How to know if someone is drowning:
We usually think that someone drowning would be kicking and screaming, attracting attention and crying for help. This is usually not the case, as the person might already be unconscious and not making an effort to stay afloat any longer. Here is how to spot an emergency:
- The swimmer’s head will be under the water, with the mouth close to the surface.
- The swimmer’s head will be tilting backwards, with the mouth open.
- The swimmer’s arms will be stretched to the side and the legs will be motionless.
- The swimmer will not flick any hair out of their face.
When you spot an emergency, do the following:
- If you notice one or two of the above signs in a swimmer, do not waste any time. Try to grab the swimmer’s attention. If he or she doesn’t respond, it’s time to act fast.
- Call for help if you are not strong enough to swim to the victim yourself. Only go into the water if you are perfectly capable of swimming.
- If the swimmer is now completely under the water, grab the person by the hand, armpits or hair once you are within reach. If possible, push yourself hard from the bottom of the pool or seabed to gain strength and momentum. Once you are in control and have the person in your grip, get their head above the surface of the water as soon as possible.
- Get the swimmer to the shore or out of the pool as quickly as possible. If a broken neck or spine is suspected (in the case of dangerous dives), the person should be placed on a flat board or stretcher.
- If you don’t suspect a neck or spine fracture, lay the person over your knee on their stomach so that water can be cleared out of the nose and throat. Ensure that there are no foreign objects, mucus or vomit in the mouth and call an ambulance immediately.
- In the meantime, check for a pulse, whether the pupils of the eyes react to light and whether breathing is possible. Start CPR and continue until the ambulance arrives or the person starts to breathe.
Remember that these are only the primary steps to be taken in an emergency. It is imperative to call an ambulance or paramedics.
General swimming safety tips:
- Never leave young children unattended around the pool or in the ocean.
- When at the beach, always listen to the lifeguards and take note of irregular tides.
- Keep the area around the swimming pool clear from debris and obstacles that can cause someone to slip or get injured.
- Do not push yourself to the limit, whether it’s in the ocean or the pool. Even the strongest swimmer can get into trouble.

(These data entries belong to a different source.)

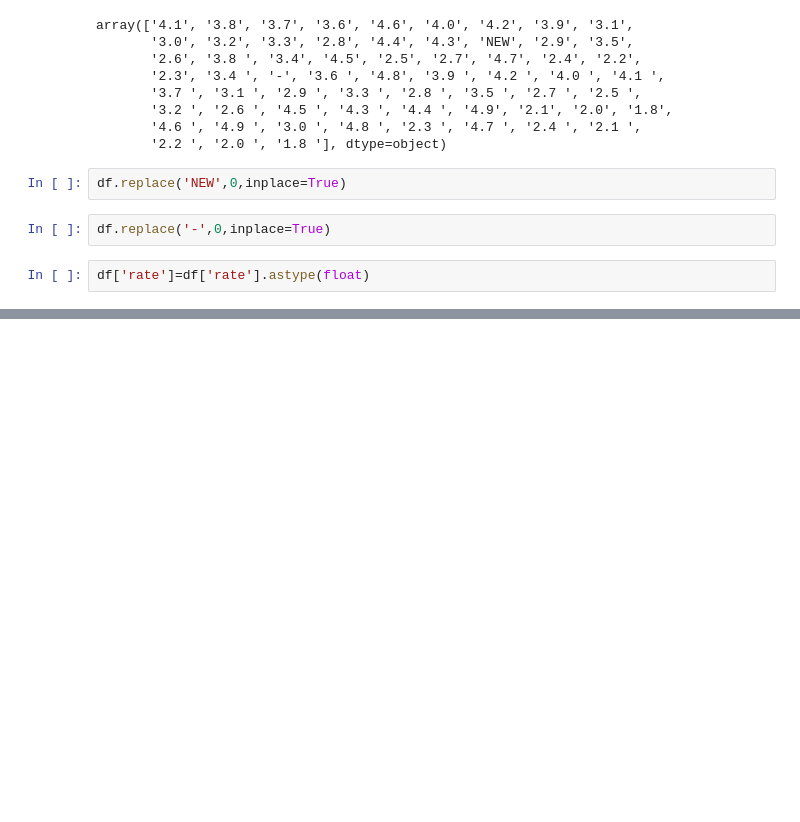
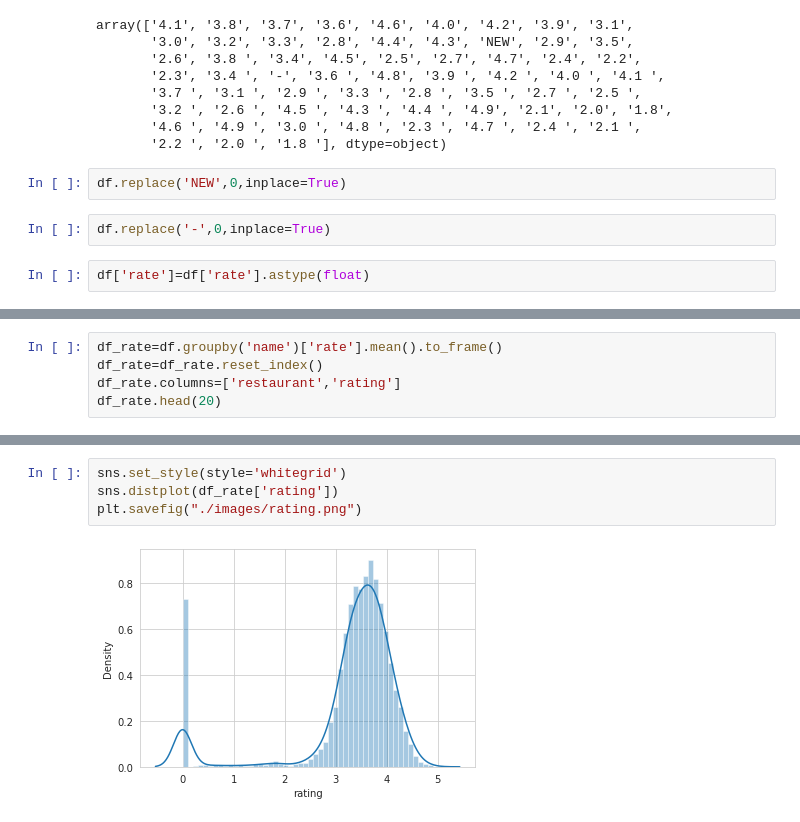
Before and after one commit to Data-Analysis-Projects-Udemy/Project-3-Geospatial-Analysis-Project, a Jupyter notebook: Zomato_EDA.ipynb, the cells around one changed output, grey strips where cells are left out. Cells and saved outputs as stored; diff of their text form; blank space fills up the shorter version.

```diff
--- a/Zomato_EDA.ipynb
+++ b/Zomato_EDA.ipynb
@@ -143,0 +149,5 @@ df['rate']=df['rate'].astype(float)
+# %%
+df_rate=df.groupby('name')['rate'].mean().to_frame()
+df_rate=df_rate.reset_index()
+df_rate.columns=['restaurant','rating']
+df_rate.head(20)
@@ -143,0 +172,6 @@ df['rate']=df['rate'].astype(float)
+# %%
+sns.set_style(style='whitegrid')
+sns.distplot(df_rate['rating'])
+plt.savefig("./images/rating.png")
+# %% [output]
+[figure, added]
```
Also changed, not shown: parts of 11 cells of this notebook, 8 other files.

- Never swim at remote beaches. Stick to guarded beaches and swim in the designated areas.
- Never rely on floating aids as life jackets for safety.
- Ensure the safety of your family by making your children familiar with water and swimming from a young age.